• TASK GOAL:
Please copy out each line of the entries in which "option" appears.

★ ★ ★

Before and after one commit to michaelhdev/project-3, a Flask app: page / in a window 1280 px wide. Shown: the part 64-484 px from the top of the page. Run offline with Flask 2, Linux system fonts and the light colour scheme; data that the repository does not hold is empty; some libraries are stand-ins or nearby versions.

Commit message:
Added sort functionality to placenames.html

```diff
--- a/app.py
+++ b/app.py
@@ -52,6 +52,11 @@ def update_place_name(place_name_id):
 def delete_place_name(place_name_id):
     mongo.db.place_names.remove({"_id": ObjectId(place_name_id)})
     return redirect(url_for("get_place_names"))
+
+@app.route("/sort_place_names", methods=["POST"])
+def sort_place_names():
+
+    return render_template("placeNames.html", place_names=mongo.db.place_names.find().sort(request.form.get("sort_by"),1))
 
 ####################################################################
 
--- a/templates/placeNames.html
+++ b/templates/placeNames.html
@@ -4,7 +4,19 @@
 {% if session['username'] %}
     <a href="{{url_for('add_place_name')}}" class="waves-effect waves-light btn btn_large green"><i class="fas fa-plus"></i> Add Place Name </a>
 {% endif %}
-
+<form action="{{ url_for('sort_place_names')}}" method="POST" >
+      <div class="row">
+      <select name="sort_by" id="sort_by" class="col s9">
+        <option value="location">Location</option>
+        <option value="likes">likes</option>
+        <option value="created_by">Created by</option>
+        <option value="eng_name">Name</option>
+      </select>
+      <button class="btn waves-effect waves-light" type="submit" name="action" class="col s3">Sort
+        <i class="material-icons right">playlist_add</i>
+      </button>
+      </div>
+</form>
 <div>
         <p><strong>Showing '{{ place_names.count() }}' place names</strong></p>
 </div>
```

★ ★ ★

• ANSWER BOX:
+        <option value="location">Location</option>
+        <option value="likes">likes</option>
+        <option value="created_by">Created by</option>
+        <option value="eng_name">Name</option>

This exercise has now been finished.